Data excerpts
========================================

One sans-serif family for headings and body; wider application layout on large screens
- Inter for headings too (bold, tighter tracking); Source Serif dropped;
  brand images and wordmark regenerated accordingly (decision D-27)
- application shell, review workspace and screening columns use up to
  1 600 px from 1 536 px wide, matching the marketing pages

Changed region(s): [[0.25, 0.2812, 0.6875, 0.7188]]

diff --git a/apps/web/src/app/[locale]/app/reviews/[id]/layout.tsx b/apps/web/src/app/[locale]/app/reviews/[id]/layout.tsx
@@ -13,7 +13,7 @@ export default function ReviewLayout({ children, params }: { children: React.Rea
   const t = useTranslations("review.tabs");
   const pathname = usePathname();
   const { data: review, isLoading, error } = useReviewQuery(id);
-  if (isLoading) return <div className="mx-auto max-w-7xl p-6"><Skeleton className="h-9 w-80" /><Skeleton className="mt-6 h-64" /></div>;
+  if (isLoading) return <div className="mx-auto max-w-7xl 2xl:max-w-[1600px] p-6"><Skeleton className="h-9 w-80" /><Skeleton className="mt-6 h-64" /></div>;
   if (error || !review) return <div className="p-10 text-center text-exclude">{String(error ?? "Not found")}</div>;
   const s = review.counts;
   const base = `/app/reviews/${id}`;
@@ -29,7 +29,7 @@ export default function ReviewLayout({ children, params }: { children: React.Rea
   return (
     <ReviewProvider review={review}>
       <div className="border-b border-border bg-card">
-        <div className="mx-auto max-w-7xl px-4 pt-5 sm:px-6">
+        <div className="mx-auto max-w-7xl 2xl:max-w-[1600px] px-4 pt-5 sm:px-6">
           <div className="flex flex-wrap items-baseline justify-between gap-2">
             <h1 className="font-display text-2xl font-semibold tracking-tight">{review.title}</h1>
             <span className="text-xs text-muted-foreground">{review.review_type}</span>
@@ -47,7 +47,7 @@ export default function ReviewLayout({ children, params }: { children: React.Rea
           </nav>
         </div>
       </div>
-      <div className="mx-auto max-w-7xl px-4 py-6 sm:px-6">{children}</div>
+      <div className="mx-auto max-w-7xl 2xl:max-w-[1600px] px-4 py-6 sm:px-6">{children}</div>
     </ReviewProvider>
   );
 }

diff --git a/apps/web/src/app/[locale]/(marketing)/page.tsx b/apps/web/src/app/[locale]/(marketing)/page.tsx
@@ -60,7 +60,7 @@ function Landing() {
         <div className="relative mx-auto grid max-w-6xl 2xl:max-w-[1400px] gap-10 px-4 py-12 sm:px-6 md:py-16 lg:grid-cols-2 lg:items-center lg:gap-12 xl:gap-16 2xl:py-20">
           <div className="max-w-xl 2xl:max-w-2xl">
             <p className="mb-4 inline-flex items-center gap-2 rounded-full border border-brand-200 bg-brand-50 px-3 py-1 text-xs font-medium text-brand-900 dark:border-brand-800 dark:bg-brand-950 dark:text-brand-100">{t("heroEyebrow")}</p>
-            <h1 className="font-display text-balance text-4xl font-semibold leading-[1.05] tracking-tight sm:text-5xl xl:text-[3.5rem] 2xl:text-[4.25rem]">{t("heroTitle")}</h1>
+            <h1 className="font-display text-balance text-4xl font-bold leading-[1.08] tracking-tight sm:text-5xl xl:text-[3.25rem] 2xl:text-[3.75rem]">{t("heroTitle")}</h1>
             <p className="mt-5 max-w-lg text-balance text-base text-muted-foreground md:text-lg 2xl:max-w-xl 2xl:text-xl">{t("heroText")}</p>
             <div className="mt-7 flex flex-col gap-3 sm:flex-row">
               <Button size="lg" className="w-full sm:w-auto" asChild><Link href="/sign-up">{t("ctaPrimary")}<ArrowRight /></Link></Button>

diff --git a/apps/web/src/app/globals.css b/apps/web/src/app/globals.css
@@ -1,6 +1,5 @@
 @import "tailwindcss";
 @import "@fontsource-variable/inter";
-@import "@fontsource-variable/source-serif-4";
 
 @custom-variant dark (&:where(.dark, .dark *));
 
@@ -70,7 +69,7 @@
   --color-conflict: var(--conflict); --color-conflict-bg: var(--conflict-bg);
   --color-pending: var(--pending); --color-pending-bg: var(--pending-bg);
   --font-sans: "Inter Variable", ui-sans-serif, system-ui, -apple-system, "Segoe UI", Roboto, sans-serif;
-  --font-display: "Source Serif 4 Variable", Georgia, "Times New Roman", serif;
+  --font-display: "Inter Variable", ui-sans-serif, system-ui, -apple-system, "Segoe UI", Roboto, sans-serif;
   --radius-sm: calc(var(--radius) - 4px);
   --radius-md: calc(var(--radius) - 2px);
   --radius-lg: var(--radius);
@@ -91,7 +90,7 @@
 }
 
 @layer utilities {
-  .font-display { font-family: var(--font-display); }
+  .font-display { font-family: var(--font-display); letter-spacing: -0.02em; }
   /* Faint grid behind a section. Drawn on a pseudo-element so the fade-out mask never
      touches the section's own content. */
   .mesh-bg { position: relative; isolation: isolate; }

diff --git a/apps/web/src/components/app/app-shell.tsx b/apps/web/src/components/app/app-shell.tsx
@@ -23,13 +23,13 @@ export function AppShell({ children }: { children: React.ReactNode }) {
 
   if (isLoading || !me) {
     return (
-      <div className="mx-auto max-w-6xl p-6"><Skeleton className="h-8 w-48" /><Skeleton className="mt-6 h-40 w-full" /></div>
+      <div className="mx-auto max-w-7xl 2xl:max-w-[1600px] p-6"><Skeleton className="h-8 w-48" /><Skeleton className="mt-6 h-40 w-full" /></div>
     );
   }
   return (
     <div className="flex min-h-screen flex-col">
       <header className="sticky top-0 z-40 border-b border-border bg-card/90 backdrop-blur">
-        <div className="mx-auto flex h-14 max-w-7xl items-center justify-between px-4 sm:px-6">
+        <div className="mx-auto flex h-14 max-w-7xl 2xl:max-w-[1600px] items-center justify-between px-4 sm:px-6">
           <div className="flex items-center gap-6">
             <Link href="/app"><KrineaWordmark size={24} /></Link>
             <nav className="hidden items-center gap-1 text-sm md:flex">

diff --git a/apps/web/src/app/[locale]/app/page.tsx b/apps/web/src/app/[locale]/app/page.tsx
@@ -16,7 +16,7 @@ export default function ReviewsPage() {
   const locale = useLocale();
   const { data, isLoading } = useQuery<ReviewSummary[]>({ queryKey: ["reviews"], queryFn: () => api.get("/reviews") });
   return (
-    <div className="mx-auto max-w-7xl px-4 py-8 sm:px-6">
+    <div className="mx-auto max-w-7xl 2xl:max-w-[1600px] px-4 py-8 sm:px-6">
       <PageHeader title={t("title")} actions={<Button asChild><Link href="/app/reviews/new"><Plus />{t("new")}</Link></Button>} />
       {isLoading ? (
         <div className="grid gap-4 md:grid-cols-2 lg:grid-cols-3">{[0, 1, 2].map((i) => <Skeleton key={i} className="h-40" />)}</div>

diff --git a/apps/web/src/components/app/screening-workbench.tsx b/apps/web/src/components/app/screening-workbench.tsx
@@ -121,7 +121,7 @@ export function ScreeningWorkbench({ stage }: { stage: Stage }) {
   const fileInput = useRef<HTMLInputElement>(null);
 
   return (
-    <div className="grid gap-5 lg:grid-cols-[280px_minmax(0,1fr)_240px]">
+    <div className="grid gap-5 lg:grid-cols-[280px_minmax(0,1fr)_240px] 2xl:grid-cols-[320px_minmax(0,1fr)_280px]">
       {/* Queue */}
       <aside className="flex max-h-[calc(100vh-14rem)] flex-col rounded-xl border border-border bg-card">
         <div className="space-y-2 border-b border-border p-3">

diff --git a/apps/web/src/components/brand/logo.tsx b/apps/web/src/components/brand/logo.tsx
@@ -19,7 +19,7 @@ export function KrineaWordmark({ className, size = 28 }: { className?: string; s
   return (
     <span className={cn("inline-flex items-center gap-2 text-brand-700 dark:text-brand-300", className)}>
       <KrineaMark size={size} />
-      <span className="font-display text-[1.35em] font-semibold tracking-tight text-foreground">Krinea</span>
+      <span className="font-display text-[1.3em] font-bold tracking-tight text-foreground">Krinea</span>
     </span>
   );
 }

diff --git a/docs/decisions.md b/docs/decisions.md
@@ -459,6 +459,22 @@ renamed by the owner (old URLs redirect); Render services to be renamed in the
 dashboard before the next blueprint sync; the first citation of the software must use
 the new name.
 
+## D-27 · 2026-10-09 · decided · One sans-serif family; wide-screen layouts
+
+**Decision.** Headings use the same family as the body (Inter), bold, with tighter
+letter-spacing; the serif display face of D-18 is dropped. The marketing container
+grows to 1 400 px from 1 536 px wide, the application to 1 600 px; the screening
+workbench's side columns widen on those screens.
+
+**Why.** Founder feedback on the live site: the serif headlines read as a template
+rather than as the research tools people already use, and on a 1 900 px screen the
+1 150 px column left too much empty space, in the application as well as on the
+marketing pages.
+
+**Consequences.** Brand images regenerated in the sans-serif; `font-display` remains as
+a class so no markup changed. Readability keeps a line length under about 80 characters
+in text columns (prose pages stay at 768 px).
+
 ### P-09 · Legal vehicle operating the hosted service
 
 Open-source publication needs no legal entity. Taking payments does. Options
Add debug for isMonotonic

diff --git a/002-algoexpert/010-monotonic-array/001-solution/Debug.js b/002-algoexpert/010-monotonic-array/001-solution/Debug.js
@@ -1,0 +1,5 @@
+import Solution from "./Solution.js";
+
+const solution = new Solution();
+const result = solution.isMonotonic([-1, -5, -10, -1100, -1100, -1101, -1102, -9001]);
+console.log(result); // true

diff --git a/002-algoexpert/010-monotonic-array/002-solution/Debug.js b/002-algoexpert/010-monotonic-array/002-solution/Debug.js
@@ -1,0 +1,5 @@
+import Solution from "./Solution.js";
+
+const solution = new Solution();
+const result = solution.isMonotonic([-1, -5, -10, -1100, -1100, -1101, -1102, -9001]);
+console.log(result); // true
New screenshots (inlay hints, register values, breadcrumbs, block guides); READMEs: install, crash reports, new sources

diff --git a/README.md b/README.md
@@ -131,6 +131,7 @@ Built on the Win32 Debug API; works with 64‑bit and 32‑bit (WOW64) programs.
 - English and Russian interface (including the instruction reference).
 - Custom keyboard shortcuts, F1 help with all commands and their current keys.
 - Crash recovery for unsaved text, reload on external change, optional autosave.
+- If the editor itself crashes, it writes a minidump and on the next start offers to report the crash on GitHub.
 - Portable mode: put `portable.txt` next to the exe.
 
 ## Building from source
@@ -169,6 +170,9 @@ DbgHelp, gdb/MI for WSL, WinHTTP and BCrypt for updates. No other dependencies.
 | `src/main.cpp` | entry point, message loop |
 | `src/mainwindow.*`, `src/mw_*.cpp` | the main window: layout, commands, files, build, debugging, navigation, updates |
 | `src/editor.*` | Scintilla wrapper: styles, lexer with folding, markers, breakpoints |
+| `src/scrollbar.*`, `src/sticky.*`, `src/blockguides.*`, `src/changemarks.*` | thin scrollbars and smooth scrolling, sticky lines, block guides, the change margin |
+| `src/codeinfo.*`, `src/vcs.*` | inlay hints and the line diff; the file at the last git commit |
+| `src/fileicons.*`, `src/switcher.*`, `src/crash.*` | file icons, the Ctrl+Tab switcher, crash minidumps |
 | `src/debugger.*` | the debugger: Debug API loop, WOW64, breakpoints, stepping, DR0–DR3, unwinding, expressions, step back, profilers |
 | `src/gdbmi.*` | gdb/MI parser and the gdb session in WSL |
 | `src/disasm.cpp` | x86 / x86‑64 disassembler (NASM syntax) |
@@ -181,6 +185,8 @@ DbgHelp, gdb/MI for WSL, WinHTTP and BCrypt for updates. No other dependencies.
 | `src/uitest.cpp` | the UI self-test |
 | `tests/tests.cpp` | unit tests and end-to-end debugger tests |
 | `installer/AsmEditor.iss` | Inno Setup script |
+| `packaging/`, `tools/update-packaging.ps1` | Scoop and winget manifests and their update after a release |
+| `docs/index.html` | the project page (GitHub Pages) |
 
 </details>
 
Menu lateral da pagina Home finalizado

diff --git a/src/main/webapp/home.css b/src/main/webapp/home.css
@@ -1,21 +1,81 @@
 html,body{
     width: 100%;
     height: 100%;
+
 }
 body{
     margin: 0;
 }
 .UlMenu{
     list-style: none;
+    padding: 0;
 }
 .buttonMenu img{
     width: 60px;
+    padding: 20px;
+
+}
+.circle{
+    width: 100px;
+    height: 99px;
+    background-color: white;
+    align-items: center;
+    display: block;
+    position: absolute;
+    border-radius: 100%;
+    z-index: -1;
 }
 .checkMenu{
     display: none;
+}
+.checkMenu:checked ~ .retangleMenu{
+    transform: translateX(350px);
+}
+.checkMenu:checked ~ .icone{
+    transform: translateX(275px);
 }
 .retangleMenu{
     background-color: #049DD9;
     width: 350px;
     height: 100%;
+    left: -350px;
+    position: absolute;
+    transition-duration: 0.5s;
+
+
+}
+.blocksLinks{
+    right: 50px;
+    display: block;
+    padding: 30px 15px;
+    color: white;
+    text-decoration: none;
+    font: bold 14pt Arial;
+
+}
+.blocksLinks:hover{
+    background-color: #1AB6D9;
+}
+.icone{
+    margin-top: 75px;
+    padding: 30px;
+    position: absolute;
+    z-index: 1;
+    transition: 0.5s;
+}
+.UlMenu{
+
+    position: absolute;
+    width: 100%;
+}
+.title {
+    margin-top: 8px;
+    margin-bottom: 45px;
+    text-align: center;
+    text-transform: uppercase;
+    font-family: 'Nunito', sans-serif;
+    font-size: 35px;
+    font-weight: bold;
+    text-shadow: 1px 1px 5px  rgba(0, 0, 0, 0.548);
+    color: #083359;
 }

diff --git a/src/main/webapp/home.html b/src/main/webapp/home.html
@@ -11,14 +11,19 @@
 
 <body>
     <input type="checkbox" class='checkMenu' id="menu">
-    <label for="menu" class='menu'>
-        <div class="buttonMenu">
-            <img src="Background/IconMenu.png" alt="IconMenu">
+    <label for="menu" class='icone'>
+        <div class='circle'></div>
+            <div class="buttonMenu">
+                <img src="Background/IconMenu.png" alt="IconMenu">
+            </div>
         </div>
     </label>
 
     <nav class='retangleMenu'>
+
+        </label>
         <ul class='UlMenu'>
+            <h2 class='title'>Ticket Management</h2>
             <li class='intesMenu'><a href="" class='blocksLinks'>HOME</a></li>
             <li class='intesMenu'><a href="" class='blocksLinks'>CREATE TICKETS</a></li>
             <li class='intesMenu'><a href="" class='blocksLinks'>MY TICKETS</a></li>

========================================

### EXERCISE
Reproduce exactly, please, only the lines from the start of the data above to the line that contains "- application shell, review", with both ends kept.

### ANSWER TO THE EXERCISE
One sans-serif family for headings and body; wider application layout on large screens
- Inter for headings too (bold, tighter tracking); Source Serif dropped;
  brand images and wordmark regenerated accordingly (decision D-27)
- application shell, review workspace and screening columns use up to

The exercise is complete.